Through the Office of Sponsored Programs, Murray State’s faculty and staff have applied for 15.8 percent more grant proposals and contract submissions than were applied for in fiscal year 2011.

During the fiscal year which runs from July 1, 2010 through June 30, 2011, there were 139 grant proposals and contracts submitted, totaling almost $14.9 million in requested funding. In the fiscal year which ran from July 1, 2011 through June 30, 2012, 161 grant proposals and contracts were submitted. The 161 submissions were submitted to request almost $33.9 million, an increase of more than 128 percent from the previous fiscal year.

While $33.9 million worth of grants and contracts were applied for, there is no defined amount the University is guaranteed to receive.

John Roark, director of Sponsored Programs, said the office was a tool for the faculty and staff to more easily navigate the channels, which would result in grant proposals and contract submissions.

“If you never buy a lottery ticket, you are not going to win,” he said. “The same thing applies for proposals. If you don’t apply, you wont be awarded.”

He said the University, not the faculty or staff member, submits the proposals.

“We take no ownership of the awarded grant or contract,” he said. “It belongs to the University and faculty or staff member who came up with the idea. We are merely a guide for people; we help them with the complex process.”

Kristi Stockdale, grants manager of Sponsored Programs, said it was the faculty and staff members who had to come up with the original proposal idea. She said from that point, the office could help up until final submission.

“The whole process, if they come to us with the idea, can take up to two or three months,” she said. “Our unofficial tagline is ‘Full Service for You.’”

She said approximately 25 percent of the faculty and staff have taken advantage of the office’s resources.

While faculty and staff make up the larger portion of those served by the office, Stockdale said the office provided the same services to administrators and students.

In March of 2012, the National Science Foundation awarded Scot Peterson, a graduate student within the College of Science, Engineering and Technology, a fellowship that provides him with three years of financial support, including salary and tuition expenses.

Peterson’s proposal was focused on researching the biodiversity of western streams in an effort to allow land managers to more easily restore streams and surrounding watershed.

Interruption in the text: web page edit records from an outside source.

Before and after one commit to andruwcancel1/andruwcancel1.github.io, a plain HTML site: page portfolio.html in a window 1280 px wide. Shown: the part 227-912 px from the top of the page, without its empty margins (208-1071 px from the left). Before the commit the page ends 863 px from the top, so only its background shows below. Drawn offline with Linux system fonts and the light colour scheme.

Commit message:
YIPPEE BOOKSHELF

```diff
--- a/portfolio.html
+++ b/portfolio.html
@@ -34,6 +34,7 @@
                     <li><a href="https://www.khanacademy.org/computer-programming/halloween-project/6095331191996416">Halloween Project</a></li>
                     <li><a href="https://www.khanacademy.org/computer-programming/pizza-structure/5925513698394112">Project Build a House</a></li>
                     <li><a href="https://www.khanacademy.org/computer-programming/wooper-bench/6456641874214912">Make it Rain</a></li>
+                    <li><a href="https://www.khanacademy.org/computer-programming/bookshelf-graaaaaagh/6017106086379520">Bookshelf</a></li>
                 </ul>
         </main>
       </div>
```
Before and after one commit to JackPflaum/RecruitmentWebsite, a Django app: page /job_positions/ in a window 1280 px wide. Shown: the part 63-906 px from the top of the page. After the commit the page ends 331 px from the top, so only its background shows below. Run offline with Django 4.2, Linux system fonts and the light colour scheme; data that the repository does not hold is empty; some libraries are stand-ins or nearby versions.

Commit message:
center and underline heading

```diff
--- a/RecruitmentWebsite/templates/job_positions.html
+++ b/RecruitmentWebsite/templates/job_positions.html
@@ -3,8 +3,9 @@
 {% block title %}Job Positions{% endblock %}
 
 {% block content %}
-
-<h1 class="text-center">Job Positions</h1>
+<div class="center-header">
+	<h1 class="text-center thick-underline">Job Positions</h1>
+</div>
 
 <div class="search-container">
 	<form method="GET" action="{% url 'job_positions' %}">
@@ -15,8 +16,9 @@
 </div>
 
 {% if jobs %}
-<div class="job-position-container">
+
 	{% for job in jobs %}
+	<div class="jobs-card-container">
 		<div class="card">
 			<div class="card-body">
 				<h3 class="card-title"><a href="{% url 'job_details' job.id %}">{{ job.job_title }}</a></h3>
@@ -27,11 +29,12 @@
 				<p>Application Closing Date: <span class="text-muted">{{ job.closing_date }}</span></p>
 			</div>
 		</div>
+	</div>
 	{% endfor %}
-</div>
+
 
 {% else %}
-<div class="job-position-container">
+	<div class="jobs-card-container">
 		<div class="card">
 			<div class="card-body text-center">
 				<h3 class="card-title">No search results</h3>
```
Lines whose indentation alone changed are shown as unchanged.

Stockdale said Peterson’s award and the BioMaPS (Biology and Mathematics Population Studies) program were two of the office’s student success stories.

Story by Chris Wilcox, Chief Copy Editor.